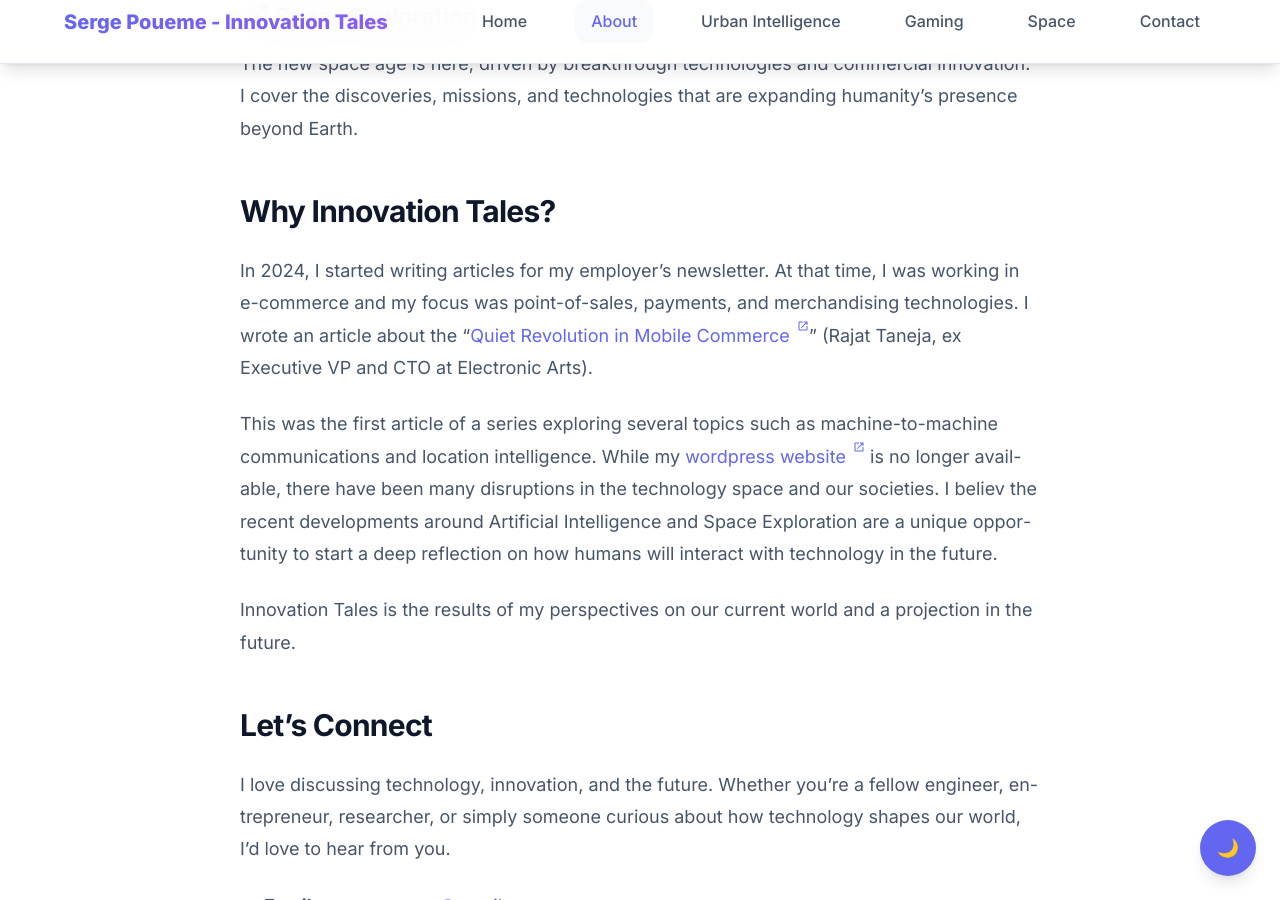
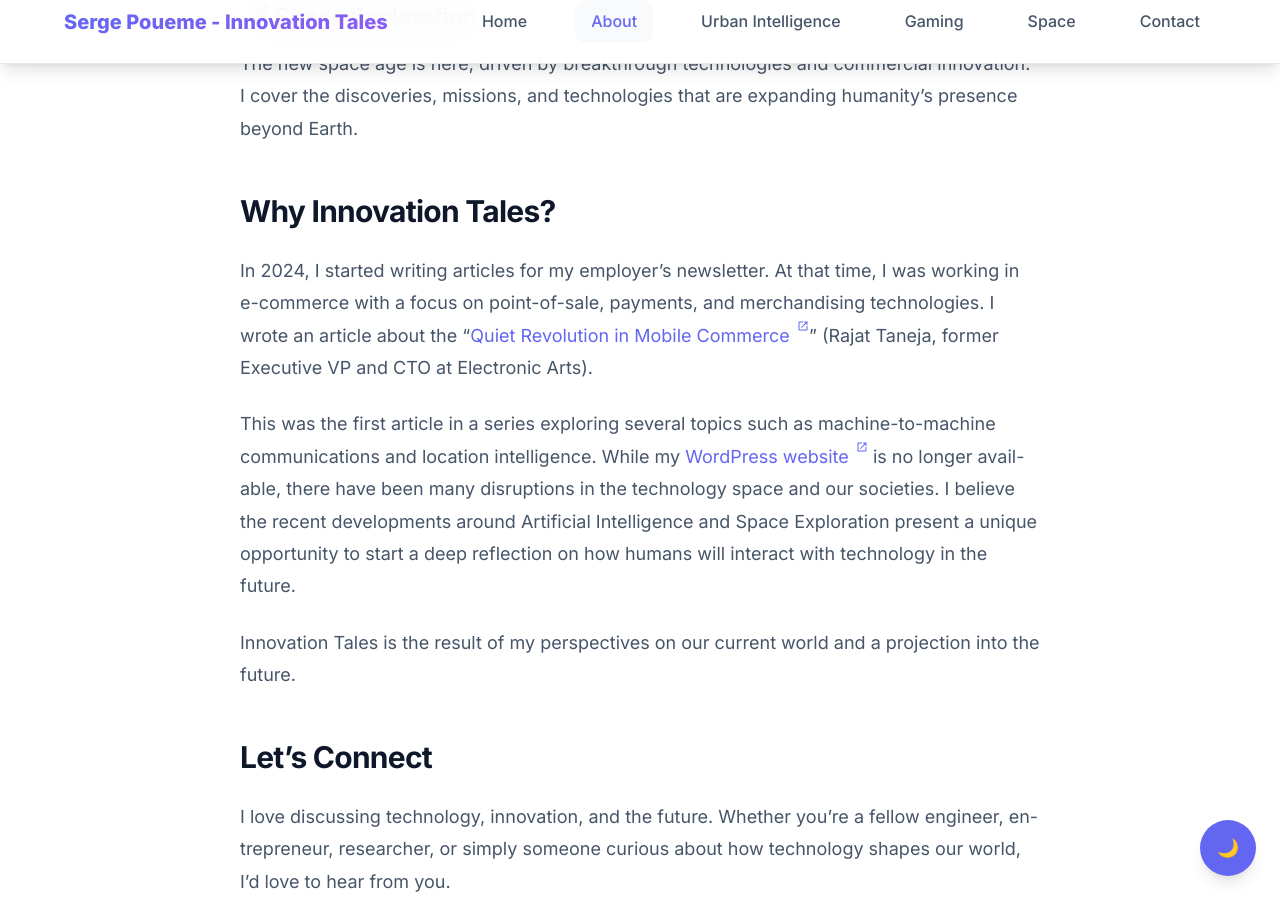
Before and after one commit to sdpoueme/sdpoueme.github.io, a Jekyll site: the page built from about.md, in a window 1280 px wide and 900 px high, scrolled down 1003 px. Built offline with Jekyll 4.4.1, drawn with Linux system fonts in a browser that asks for light colours.

Commit message:
new blog post

```diff
--- a/about.md
+++ b/about.md
@@ -24,11 +24,11 @@ The new space age is here, driven by breakthrough technologies and commercial in
 
 ## Why Innovation Tales?
 
-In 2024, I started writing articles for my employer's newsletter. At that time, I was working in e-commerce and my focus was point-of-sales, payments, and merchandising technologies. I wrote an article about the "[Quiet Revolution in Mobile Commerce](https://www.linkedin.com/pulse/20131001174457-10904058-the-start-of-a-quiet-revolution-in-mobile-commerce/)" (Rajat Taneja, ex Executive VP and CTO at Electronic Arts).
+In 2024, I started writing articles for my employer's newsletter. At that time, I was working in e-commerce with a focus on point-of-sale, payments, and merchandising technologies. I wrote an article about the "[Quiet Revolution in Mobile Commerce](https://www.linkedin.com/pulse/20131001174457-10904058-the-start-of-a-quiet-revolution-in-mobile-commerce/)" (Rajat Taneja, former Executive VP and CTO at Electronic Arts).
 
-This was the first article of a series exploring several topics such as machine-to-machine communications and location intelligence. While my [wordpress website](https://innovationtales.wordpress.com/2011/10/05/facebook-timeline-and-lifes-memories/) is no longer available, there have been many disruptions in the technology space and our societies. I believ the recent developments around Artificial Intelligence and Space Exploration are a unique opportunity to start a deep reflection on how humans will interact with technology in the future.
+This was the first article in a series exploring several topics such as machine-to-machine communications and location intelligence. While my [WordPress website](https://innovationtales.wordpress.com/2011/10/05/facebook-timeline-and-lifes-memories/) is no longer available, there have been many disruptions in the technology space and our societies. I believe the recent developments around Artificial Intelligence and Space Exploration present a unique opportunity to start a deep reflection on how humans will interact with technology in the future.
 
-Innovation Tales is the results of my perspectives on our current world and a projection in the future.
+Innovation Tales is the result of my perspectives on our current world and a projection into the future.
 
 ## Let's Connect
 
```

Problem description
For every line above that holds the word "about", report the whole line.

Solution
Before and after one commit to sdpoueme/sdpoueme.github.io, a Jekyll site: the page built from about.md, in a window 1280 px wide and 900 px high, scrolled down 1003 px. Built offline with Jekyll 4.4.1, drawn with Linux system fonts in a browser that asks for light colours.
--- a/about.md
+++ b/about.md
-In 2024, I started writing articles for my employer's newsletter. At that time, I was working in e-commerce and my focus was point-of-sales, payments, and merchandising technologies. I wrote an article about the "[Quiet Revolution in Mobile Commerce](https://www.linkedin.com/pulse/20131001174457-10904058-the-start-of-a-quiet-revolution-in-mobile-commerce/)" (Rajat Taneja, ex Executive VP and CTO at Electronic Arts).
+In 2024, I started writing articles for my employer's newsletter. At that time, I was working in e-commerce with a focus on point-of-sale, payments, and merchandising technologies. I wrote an article about the "[Quiet Revolution in Mobile Commerce](https://www.linkedin.com/pulse/20131001174457-10904058-the-start-of-a-quiet-revolution-in-mobile-commerce/)" (Rajat Taneja, former Executive VP and CTO at Electronic Arts).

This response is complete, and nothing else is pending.